- _INSTRUCTIONS FOR THE TASK_
Take every line from the records below that includes the word "causal".

- _RECORD EXTRACTS_
::::::::::
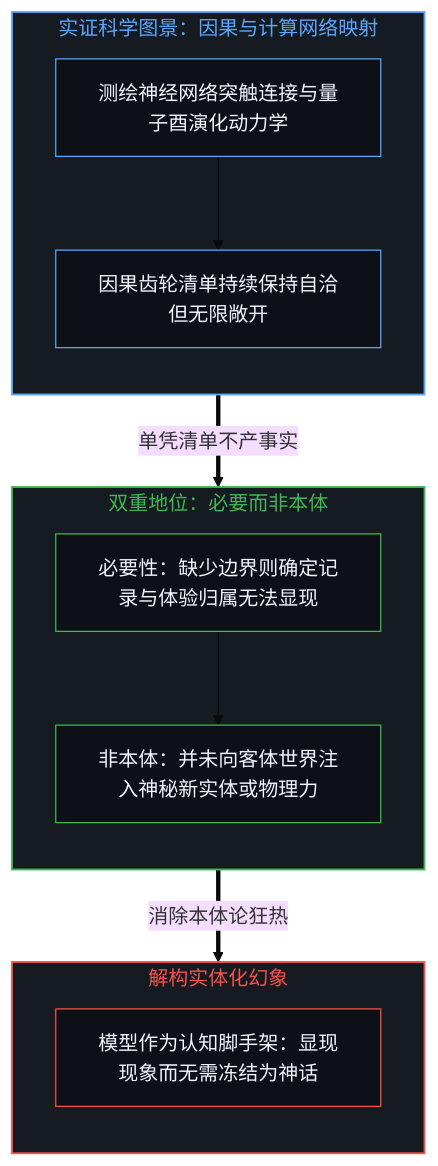
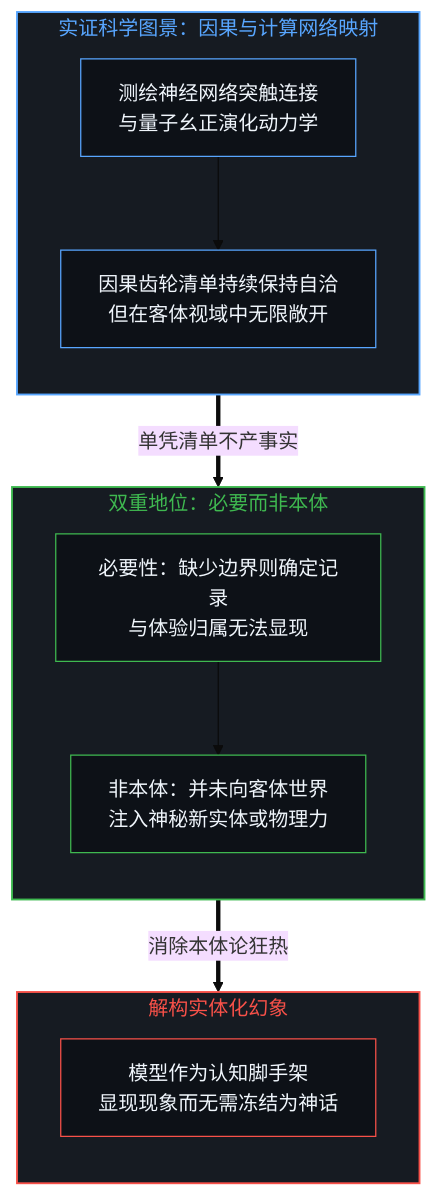
The seventh of 8 diagrams in content/posts/consciousness-ascription-and-the-quantum-cut.md (powerpig99/not-a-toe), drawn with Mermaid (base theme) before and after one commit. The commit also changed other lines of this file and 2 other files, not shown here.

````diff
--- a/content/posts/consciousness-ascription-and-the-quantum-cut.md
+++ b/content/posts/consciousness-ascription-and-the-quantum-cut.md
@@ -225,32 +225,32 @@
 ```mermaid
 flowchart TD
     subgraph S_EMPIRICAL_ZH ["实证科学图景：因果与计算网络映射"]
         direction TB
         style S_EMPIRICAL_ZH fill:#161b22,stroke:#58a6ff,stroke-width:1.5px,color:#58a6ff
-        E_Map["测绘神经网络突触连接与量子酉演化动力学"]
-        E_Extend["因果齿轮清单持续保持自洽但无限敞开"]
+        E_Map["测绘神经网络突触连接<br/>与量子幺正演化动力学"]
+        E_Extend["因果齿轮清单持续保持自洽<br/>但在客体视域中无限敞开"]
         E_Map --> E_Extend
         style E_Map fill:#0d1117,stroke:#58a6ff,stroke-width:1px,color:#f0f6fc
         style E_Extend fill:#0d1117,stroke:#58a6ff,stroke-width:1px,color:#f0f6fc
     end
 
     subgraph S_STATUS_ZH ["双重地位：必要而非本体"]
         direction TB
         style S_STATUS_ZH fill:#161b22,stroke:#3fb950,stroke-width:1.5px,color:#3fb950
-        N_Req["必要性：缺少边界则确定记录与体验归属无法显现"]
-        N_Non["非本体：并未向客体世界注入神秘新实体或物理力"]
+        N_Req["必要性：缺少边界则确定记录<br/>与体验归属无法显现"]
+        N_Non["非本体：并未向客体世界<br/>注入神秘新实体或物理力"]
         N_Req --> N_Non
         style N_Req fill:#0d1117,stroke:#3fb950,stroke-width:1px,color:#f0f6fc
         style N_Non fill:#0d1117,stroke:#3fb950,stroke-width:1px,color:#f0f6fc
     end
 
     subgraph S_RESOLUTION_ZH ["解构实体化幻象"]
         direction TB
         style S_RESOLUTION_ZH fill:#161b22,stroke:#f85149,stroke-width:1.5px,color:#f85149
-        R_Scaffold["模型作为认知脚手架：显现现象而无需冻结为神话"]
+        R_Scaffold["模型作为认知脚手架<br/>显现现象而无需冻结为神话"]
         style R_Scaffold fill:#0d1117,stroke:#f85149,stroke-width:1px,color:#f0f6fc
     end
 
     E_Extend ==>|"单凭清单不产事实"| N_Req
     N_Non ==>|"消除本体论狂热"| R_Scaffold
 ```
````
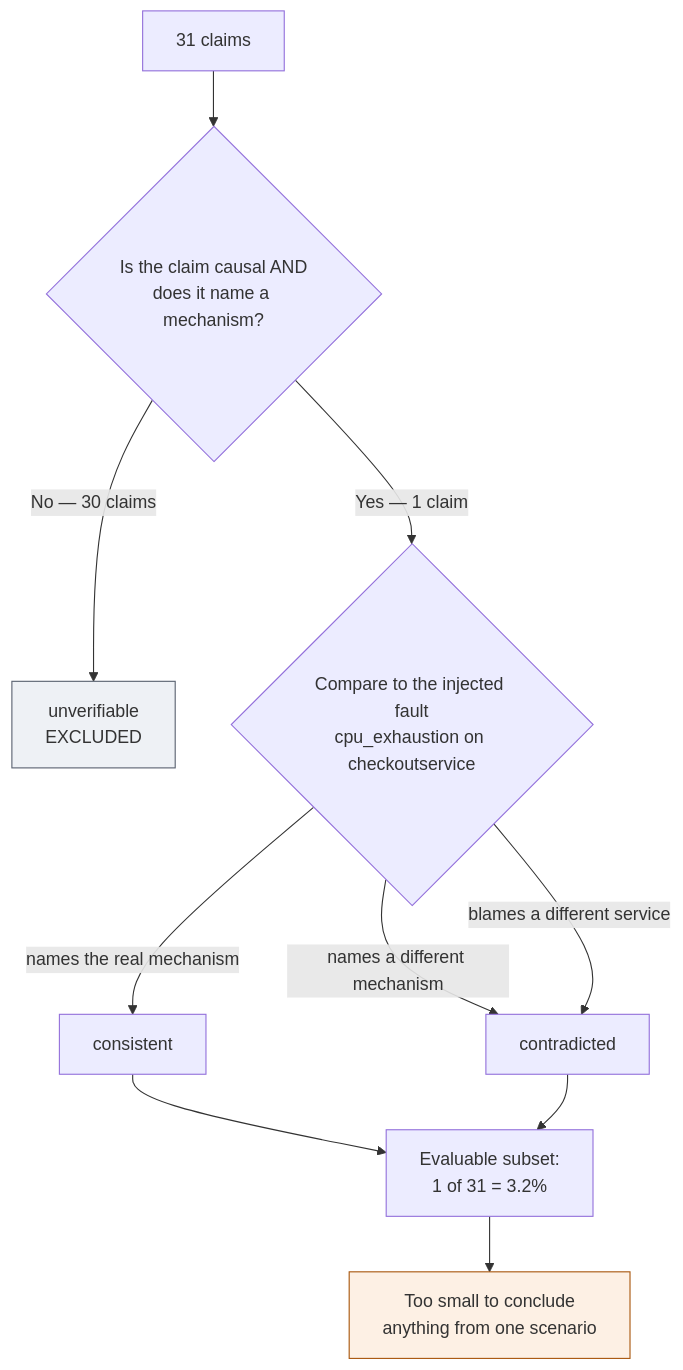
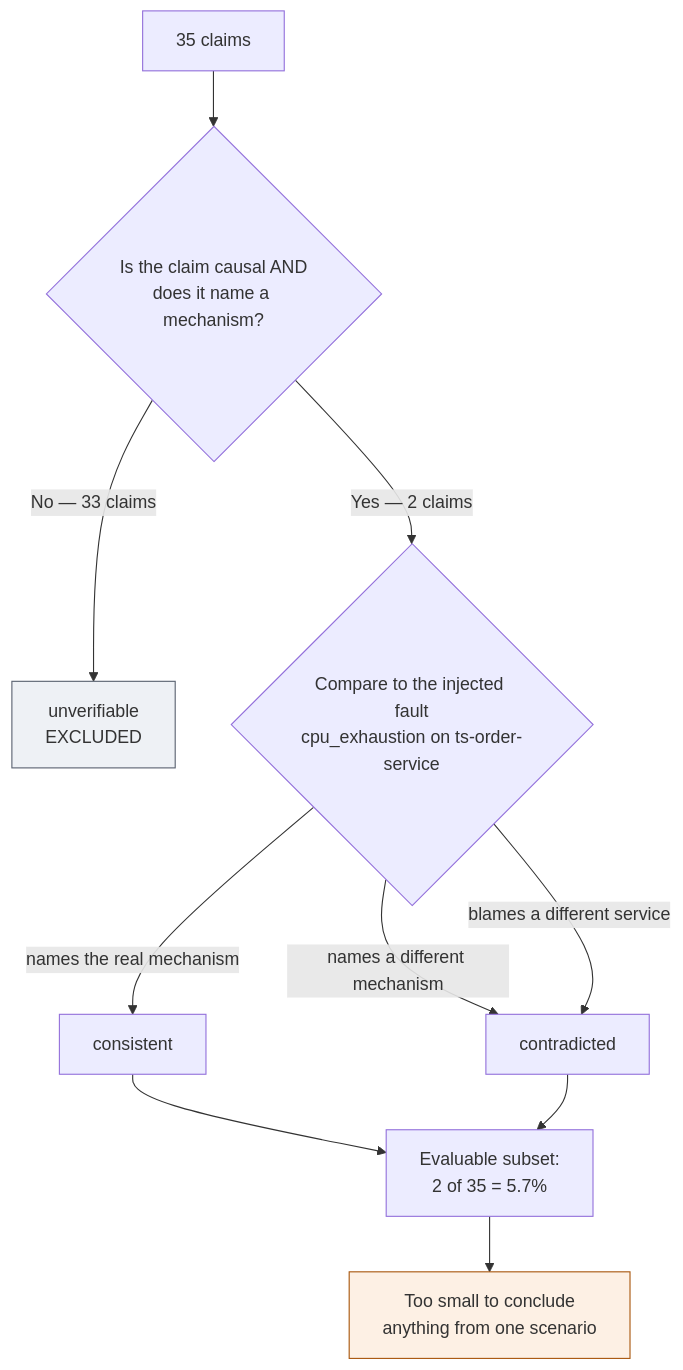
Before and after one commit to shivamshashank/CloudGraph: the fifth of 6 diagrams in docs/VERIFICATION_FLOW.md, drawn with Mermaid. The commit also changed other lines of this file and 77 other files, not shown here.

````diff
--- a/docs/VERIFICATION_FLOW.md
+++ b/docs/VERIFICATION_FLOW.md
@@ -207,17 +216,17 @@
 ```mermaid
 flowchart TD
-    A["31 claims"] --> B{"Is the claim causal AND<br/>does it name a mechanism?"}
-    B -->|"No — 30 claims"| C["unverifiable<br/>EXCLUDED"]
-    B -->|"Yes — 1 claim"| D{"Compare to the injected fault<br/>cpu_exhaustion on checkoutservice"}
+    A["35 claims"] --> B{"Is the claim causal AND<br/>does it name a mechanism?"}
+    B -->|"No — 33 claims"| C["unverifiable<br/>EXCLUDED"]
+    B -->|"Yes — 2 claims"| D{"Compare to the injected fault<br/>cpu_exhaustion on ts-order-service"}
 
     D -->|"names the real mechanism"| E["consistent"]
     D -->|"names a different mechanism"| F["contradicted"]
     D -->|"blames a different service"| F
 
-    E --> G["Evaluable subset:<br/>1 of 31 = 3.2%"]
+    E --> G["Evaluable subset:<br/>2 of 35 = 5.7%"]
     F --> G
     G --> H["Too small to conclude<br/>anything from one scenario"]
 
     style C fill:#eef1f5,stroke:#5a6270
     style H fill:#fdf0e4,stroke:#a8560c
 ```
````
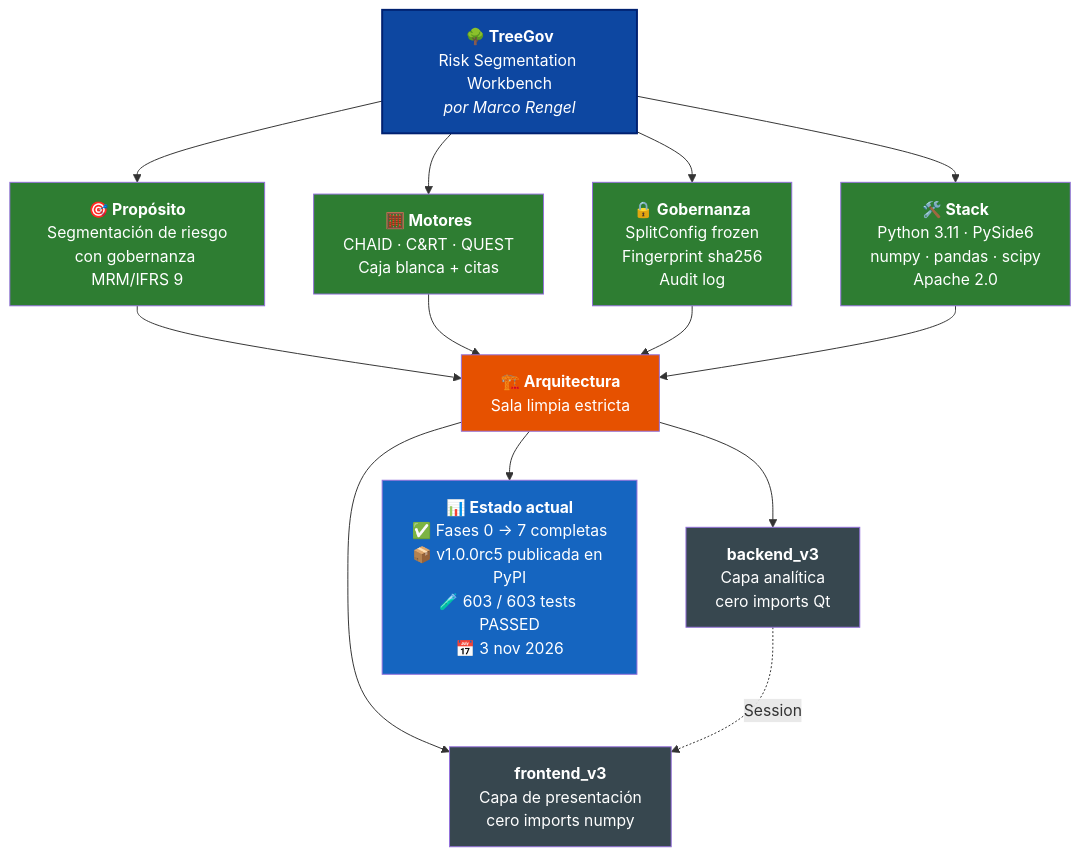
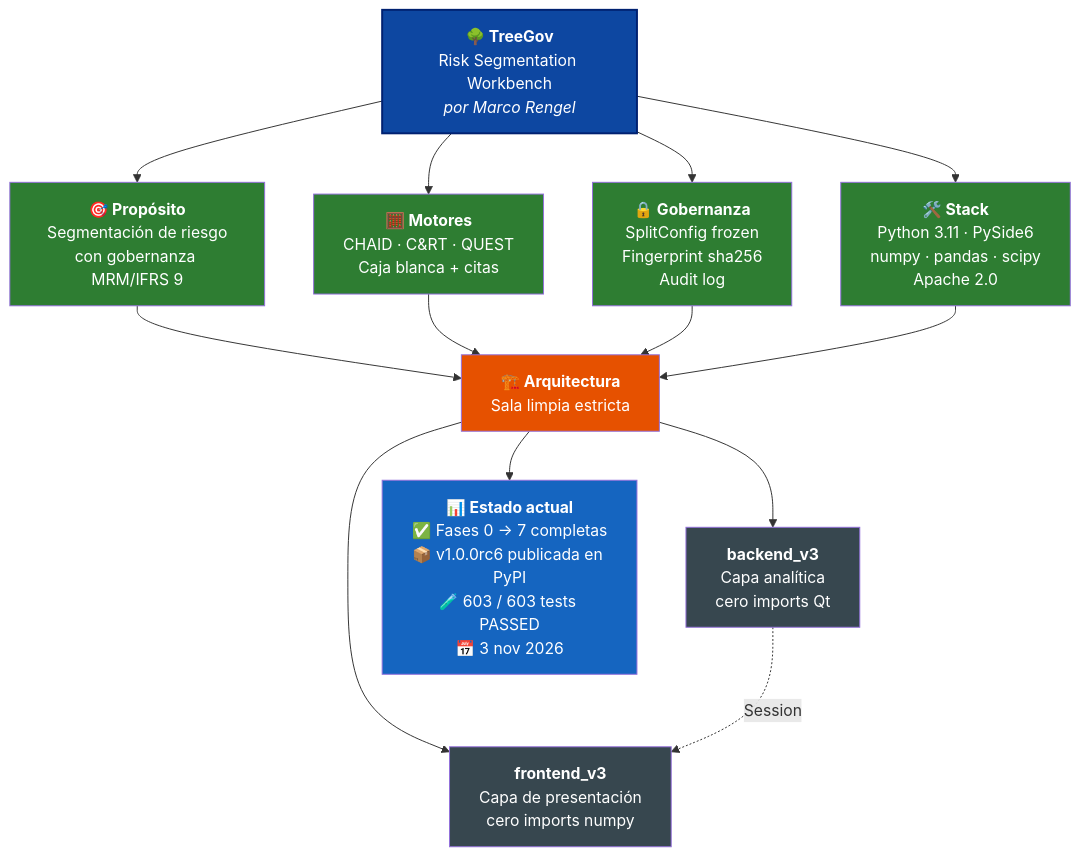
Before and after one commit to Marco-Rengel/treegov: the diagram in README.es.md, drawn with Mermaid. The commit also changed other lines of this file and 21 other files, not shown here.

````diff
--- a/README.es.md
+++ b/README.es.md
@@ -38,31 +38,31 @@
 ```mermaid
 flowchart TB
     TG["<b>🌳 TreeGov</b><br/>Risk Segmentation Workbench<br/><i>por Marco Rengel</i>"]
 
     TG --> P["<b>🎯 Propósito</b><br/>Segmentación de riesgo<br/>con gobernanza MRM/IFRS 9"]
     TG --> M["<b>🧮 Motores</b><br/>CHAID · C&RT · QUEST<br/>Caja blanca + citas"]
     TG --> G["<b>🔒 Gobernanza</b><br/>SplitConfig frozen<br/>Fingerprint sha256<br/>Audit log"]
     TG --> S["<b>🛠️ Stack</b><br/>Python 3.11 · PySide6<br/>numpy · pandas · scipy<br/>Apache 2.0"]
 
     P --> ARQ["<b>🏗️ Arquitectura</b><br/>Sala limpia estricta"]
     M --> ARQ
     G --> ARQ
     S --> ARQ
 
     ARQ --> BE["<b>backend_v3</b><br/>Capa analítica<br/>cero imports Qt"]
     ARQ --> FE["<b>frontend_v3</b><br/>Capa de presentación<br/>cero imports numpy"]
 
     BE -.->|Session| FE
 
-    ARQ --> ST["<b>📊 Estado actual</b><br/>✅ Fases 0 → 7 completas<br/>📦 v1.0.0rc5 publicada en PyPI<br/>🧪 603 / 603 tests PASSED<br/>📅 3 nov 2026"]
+    ARQ --> ST["<b>📊 Estado actual</b><br/>✅ Fases 0 → 7 completas<br/>📦 v1.0.0rc6 publicada en PyPI<br/>🧪 603 / 603 tests PASSED<br/>📅 3 nov 2026"]
 
     style TG fill:#0D47A1,color:#fff,stroke:#002171,stroke-width:2px
     style P fill:#2E7D32,color:#fff
     style M fill:#2E7D32,color:#fff
     style G fill:#2E7D32,color:#fff
     style S fill:#2E7D32,color:#fff
     style ARQ fill:#E65100,color:#fff
     style BE fill:#37474F,color:#fff
     style FE fill:#37474F,color:#fff
     style ST fill:#1565C0,color:#fff
 ```
````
::::::::::
- _EXERCISE SOLUTION_
-    A["31 claims"] --> B{"Is the claim causal AND<br/>does it name a mechanism?"}
+    A["35 claims"] --> B{"Is the claim causal AND<br/>does it name a mechanism?"}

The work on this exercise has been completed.